Start of Block

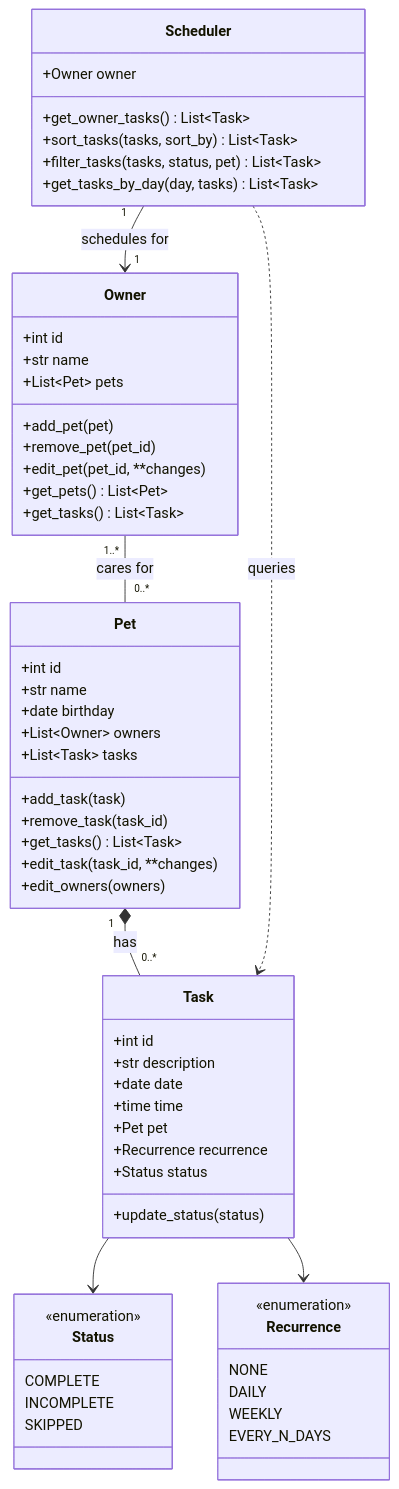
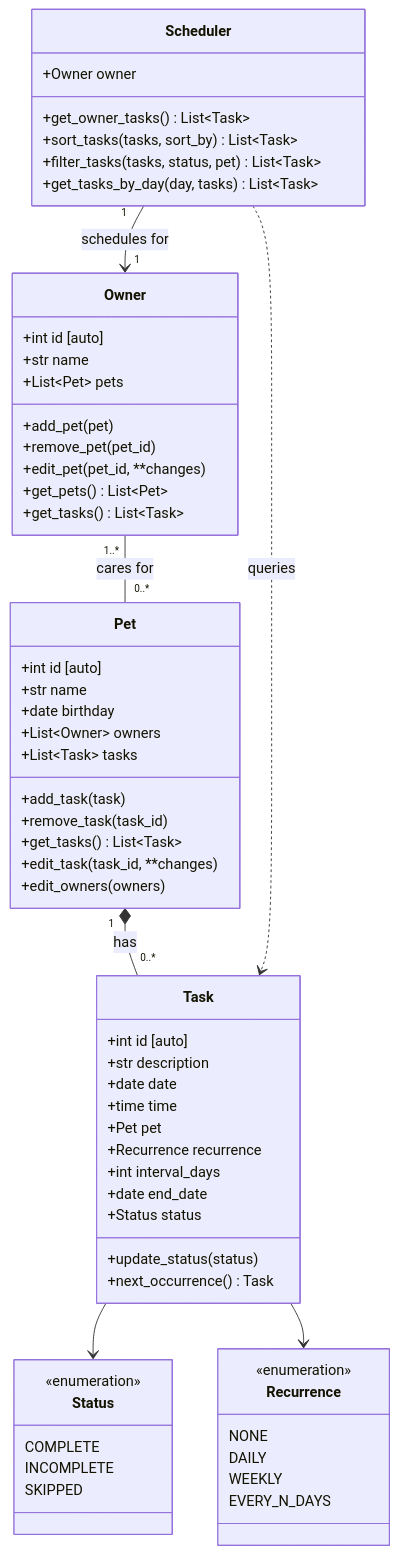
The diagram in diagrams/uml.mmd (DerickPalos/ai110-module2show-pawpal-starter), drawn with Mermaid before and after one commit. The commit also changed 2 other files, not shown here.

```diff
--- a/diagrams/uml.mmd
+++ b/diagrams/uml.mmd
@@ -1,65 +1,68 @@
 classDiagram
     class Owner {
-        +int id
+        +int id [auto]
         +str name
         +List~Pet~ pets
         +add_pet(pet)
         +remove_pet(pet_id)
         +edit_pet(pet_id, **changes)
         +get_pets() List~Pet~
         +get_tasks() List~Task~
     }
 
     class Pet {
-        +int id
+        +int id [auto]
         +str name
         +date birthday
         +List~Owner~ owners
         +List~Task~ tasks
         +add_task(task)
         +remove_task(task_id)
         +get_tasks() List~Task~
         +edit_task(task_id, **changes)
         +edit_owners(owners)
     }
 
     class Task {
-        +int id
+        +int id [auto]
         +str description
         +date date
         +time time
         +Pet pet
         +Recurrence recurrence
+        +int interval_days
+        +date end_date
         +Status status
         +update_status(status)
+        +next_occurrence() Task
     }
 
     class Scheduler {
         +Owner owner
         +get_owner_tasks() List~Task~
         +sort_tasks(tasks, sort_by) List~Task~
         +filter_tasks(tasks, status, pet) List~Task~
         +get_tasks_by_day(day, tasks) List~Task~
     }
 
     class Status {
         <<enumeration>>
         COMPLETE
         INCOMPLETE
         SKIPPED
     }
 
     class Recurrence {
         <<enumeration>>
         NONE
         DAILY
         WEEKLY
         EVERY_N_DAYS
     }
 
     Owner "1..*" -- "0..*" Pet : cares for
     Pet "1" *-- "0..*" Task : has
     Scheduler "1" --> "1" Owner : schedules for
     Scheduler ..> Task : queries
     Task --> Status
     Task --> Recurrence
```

End of Block
Start of Block

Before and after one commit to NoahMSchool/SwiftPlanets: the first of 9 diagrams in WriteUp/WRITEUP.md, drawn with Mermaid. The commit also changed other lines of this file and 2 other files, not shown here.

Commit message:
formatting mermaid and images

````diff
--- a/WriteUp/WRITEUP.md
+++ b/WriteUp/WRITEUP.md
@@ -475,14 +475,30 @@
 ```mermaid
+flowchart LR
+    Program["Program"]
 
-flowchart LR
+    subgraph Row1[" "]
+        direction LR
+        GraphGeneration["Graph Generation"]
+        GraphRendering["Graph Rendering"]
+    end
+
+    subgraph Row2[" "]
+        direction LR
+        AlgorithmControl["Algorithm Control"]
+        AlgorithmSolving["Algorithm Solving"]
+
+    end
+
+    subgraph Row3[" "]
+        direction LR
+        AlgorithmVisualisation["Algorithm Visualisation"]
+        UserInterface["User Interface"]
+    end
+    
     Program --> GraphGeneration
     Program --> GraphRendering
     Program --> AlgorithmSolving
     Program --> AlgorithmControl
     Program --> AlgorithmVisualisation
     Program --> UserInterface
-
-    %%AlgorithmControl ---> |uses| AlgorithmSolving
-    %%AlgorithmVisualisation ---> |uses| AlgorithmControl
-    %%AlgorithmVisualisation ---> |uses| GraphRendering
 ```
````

End of Block
Start of Block

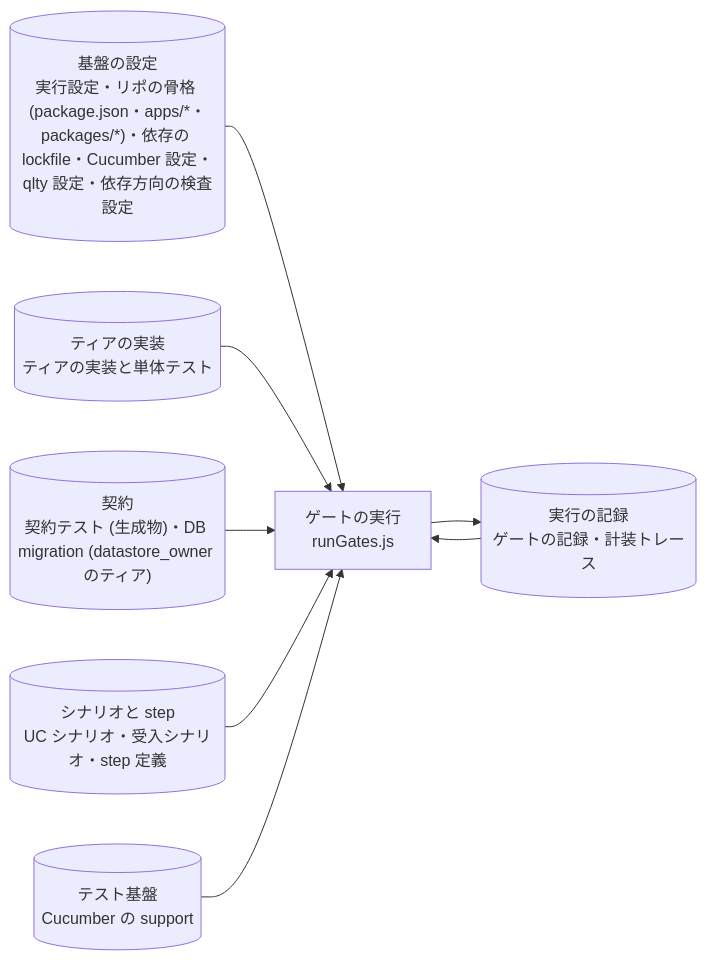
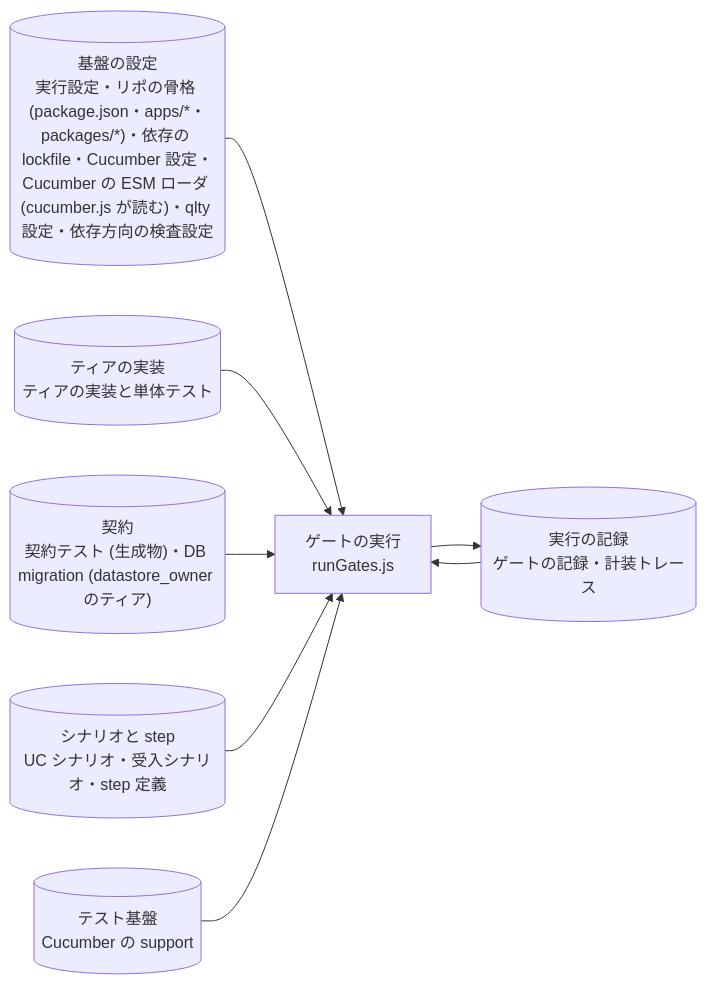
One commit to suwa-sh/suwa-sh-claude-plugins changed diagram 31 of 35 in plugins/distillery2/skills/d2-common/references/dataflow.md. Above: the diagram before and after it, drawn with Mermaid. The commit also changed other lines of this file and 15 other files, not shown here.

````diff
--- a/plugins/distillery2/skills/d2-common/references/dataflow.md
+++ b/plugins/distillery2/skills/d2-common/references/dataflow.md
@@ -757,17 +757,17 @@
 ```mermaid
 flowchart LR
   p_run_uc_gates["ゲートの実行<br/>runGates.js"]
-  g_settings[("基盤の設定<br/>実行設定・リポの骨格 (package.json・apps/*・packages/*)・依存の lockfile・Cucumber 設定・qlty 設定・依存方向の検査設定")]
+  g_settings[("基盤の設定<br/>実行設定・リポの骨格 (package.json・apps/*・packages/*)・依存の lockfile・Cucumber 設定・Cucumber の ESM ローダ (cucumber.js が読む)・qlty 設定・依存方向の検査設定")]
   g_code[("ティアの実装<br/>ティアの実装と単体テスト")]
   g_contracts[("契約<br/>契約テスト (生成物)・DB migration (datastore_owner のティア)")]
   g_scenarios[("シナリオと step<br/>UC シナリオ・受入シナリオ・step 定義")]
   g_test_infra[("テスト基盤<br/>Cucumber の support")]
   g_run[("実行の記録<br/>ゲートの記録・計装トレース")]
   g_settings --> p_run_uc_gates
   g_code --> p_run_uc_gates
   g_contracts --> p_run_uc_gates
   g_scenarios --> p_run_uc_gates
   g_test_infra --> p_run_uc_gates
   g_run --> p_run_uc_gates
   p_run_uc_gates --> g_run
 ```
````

End of Block

Across the records above, tally the lines that contain "here" and give the result as a number alone.

3